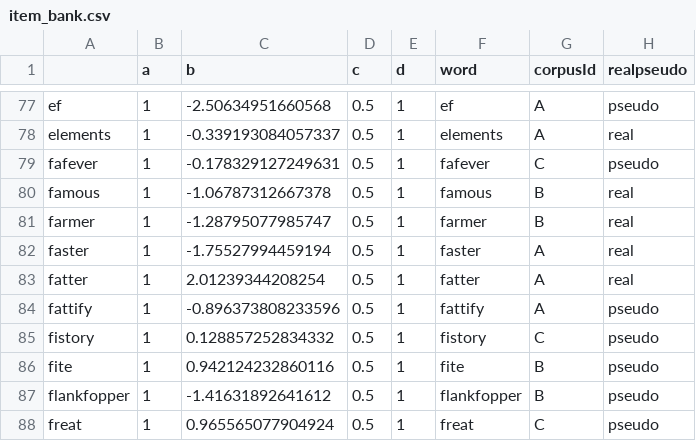
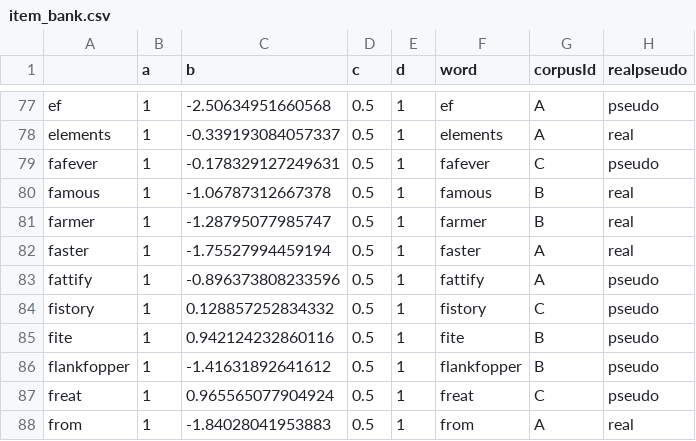
Before and after one commit to jasetran/swr-repackage-jas, a CSV file: src/wordlist/item_bank.csv, drawn as a sheet; only a part is shown, gaps mark what is left out; the shorter side is filled out with more unchanged rows; the diff names each change by its address in the sheet, - before the commit and + after, or states it on an @@ line.

Commit message:
Update item_bank.csv

```diff
--- a/src/wordlist/item_bank.csv
+++ b/src/wordlist/item_bank.csv
-row 83: fatter | 1 | 2.01239344208254 | 0.5 | 1 | fatter | A | real
```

------------------------------------

Task to complete: In the entries above, copy each line that contains the string "wordlist".

Result for this exercise:
Before and after one commit to jasetran/swr-repackage-jas, a CSV file: src/wordlist/item_bank.csv, drawn as a sheet; only a part is shown, gaps mark what is left out; the shorter side is filled out with more unchanged rows; the diff names each change by its address in the sheet, - before the commit and + after, or states it on an @@ line.
--- a/src/wordlist/item_bank.csv
+++ b/src/wordlist/item_bank.csv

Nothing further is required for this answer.